## Problem details
From the records below, copy each line that has the word "Request" in it.

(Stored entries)
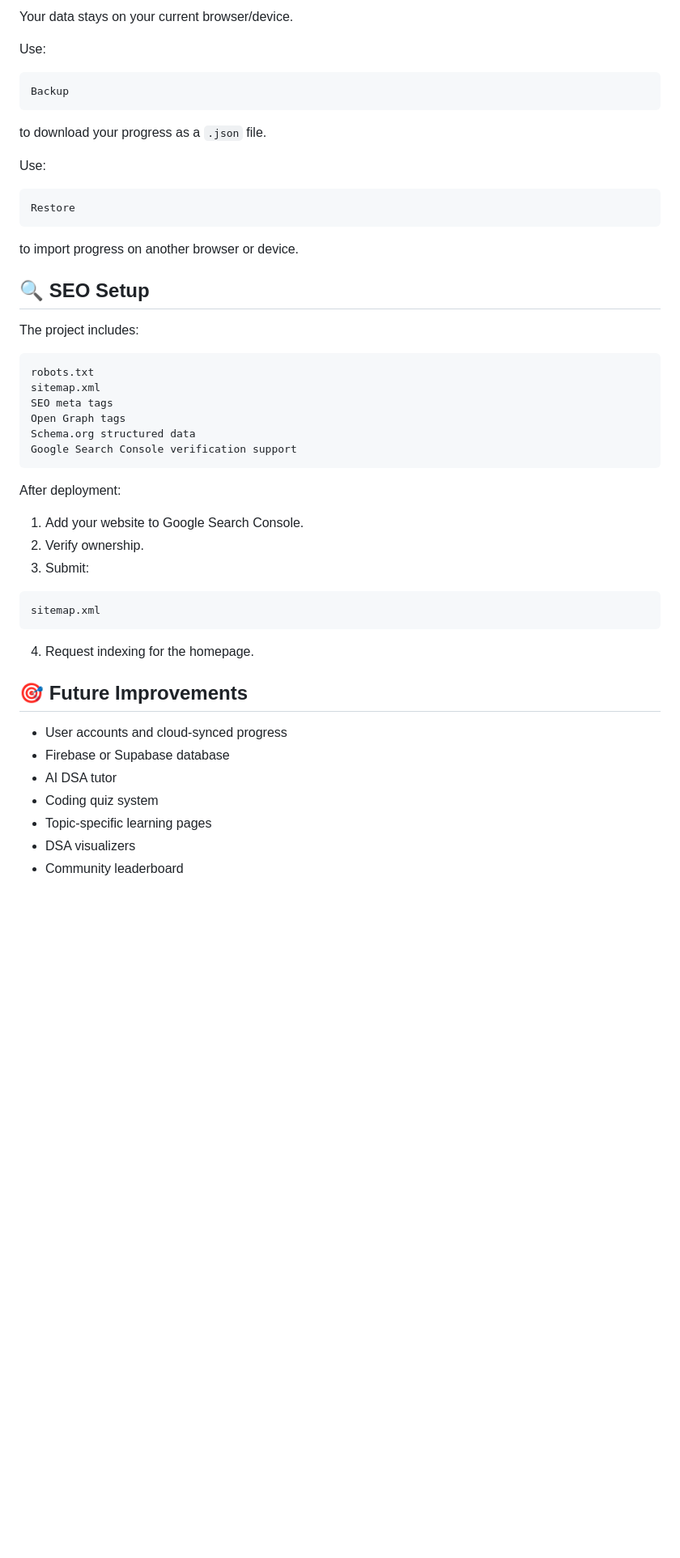
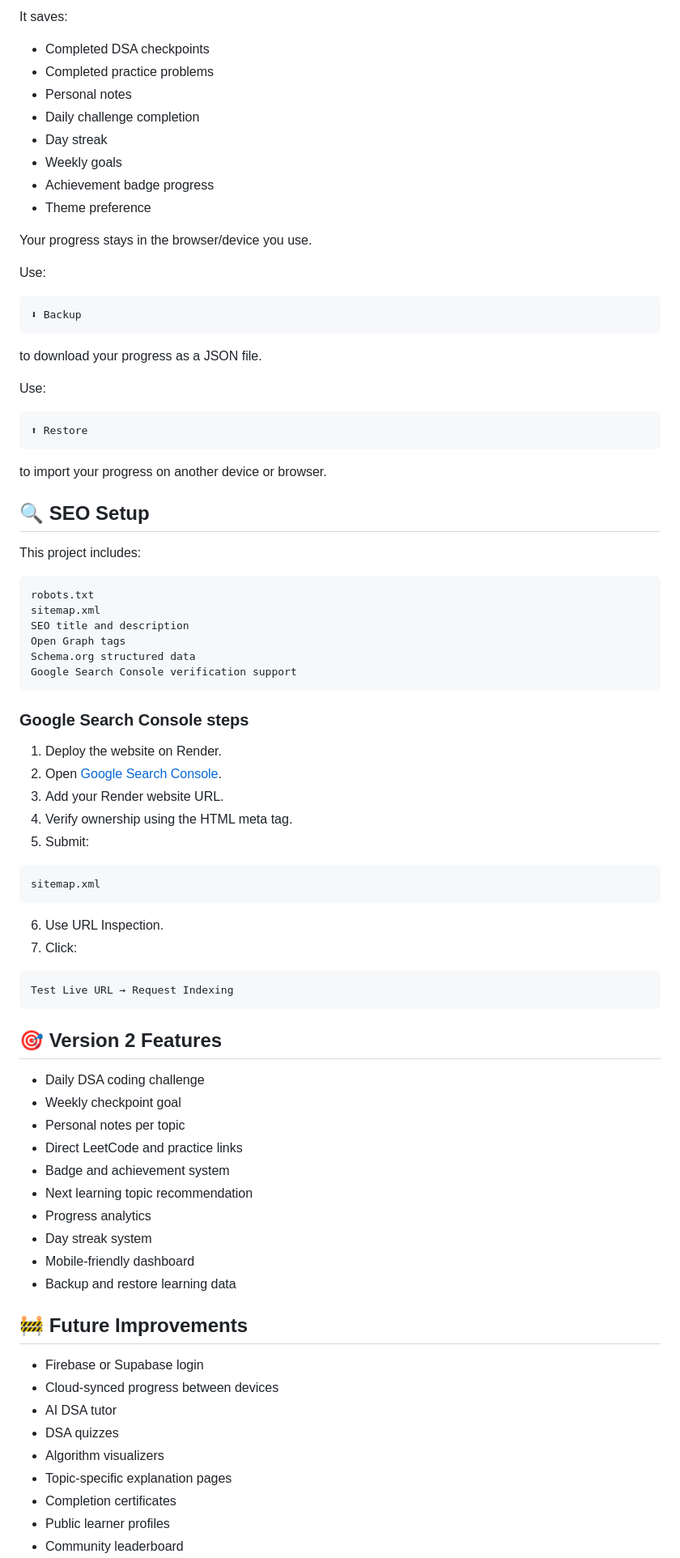
Before and after one commit to yawar2756/dsa-roadmap-tracker, a Markdown page: README.md, the part around one of its changes. Shown at 81% size. Drawn GitHub-style; blank space fills up the shorter version.

Commit message:
Revise README for better clarity and instructions
Updated README to enhance clarity and improve instructions.

````diff
--- a/README.md
+++ b/README.md
@@ -123,53 +152,86 @@ This website stores learning progress, notes, streaks and goals in browser Local
 
-Your data stays on your current browser/device.
+It saves:
+
+- Completed DSA checkpoints
+- Completed practice problems
+- Personal notes
+- Daily challenge completion
+- Day streak
+- Weekly goals
+- Achievement badge progress
+- Theme preference
+
+Your progress stays in the browser/device you use.
 
 Use:
 
 ```text
-Backup
+⬇ Backup
 ```
 
-to download your progress as a `.json` file.
+to download your progress as a JSON file.
 
 Use:
 
 ```text
-Restore
+⬆ Restore
 ```
 
-to import progress on another browser or device.
+to import your progress on another device or browser.
 
 ## 🔍 SEO Setup
 
-The project includes:
+This project includes:
 
 ```text
 robots.txt
 sitemap.xml
-SEO meta tags
+SEO title and description
 Open Graph tags
 Schema.org structured data
 Google Search Console verification support
 ```
 
-After deployment:
+### Google Search Console steps
 
-1. Add your website to Google Search Console.
-2. Verify ownership.
-3. Submit:
+1. Deploy the website on Render.
+2. Open [Google Search Console](https://search.google.com/search-console/).
+3. Add your Render website URL.
+4. Verify ownership using the HTML meta tag.
+5. Submit:
 
 ```text
 sitemap.xml
 ```
 
-4. Request indexing for the homepage.
+6. Use URL Inspection.
+7. Click:
 
-## 🎯 Future Improvements
+```text
+Test Live URL → Request Indexing
+```
 
-- User accounts and cloud-synced progress
-- Firebase or Supabase database
+## 🎯 Version 2 Features
+
+- Daily DSA coding challenge
+- Weekly checkpoint goal
+- Personal notes per topic
+- Direct LeetCode and practice links
+- Badge and achievement system
+- Next learning topic recommendation
+- Progress analytics
+- Day streak system
+- Mobile-friendly dashboard
+- Backup and restore learning data
+
+## 🚧 Future Improvements
+
+- Firebase or Supabase login
+- Cloud-synced progress between devices
 - AI DSA tutor
-- Coding quiz system
-- Topic-specific learning pages
-- DSA visualizers
+- DSA quizzes
+- Algorithm visualizers
+- Topic-specific explanation pages
+- Completion certificates
+- Public learner profiles
 - Community leaderboard
````
Also changed, not shown: other parts of README.md (+52 -24 lines).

## Answer to this problem
-4. Request indexing for the homepage.
+Test Live URL → Request Indexing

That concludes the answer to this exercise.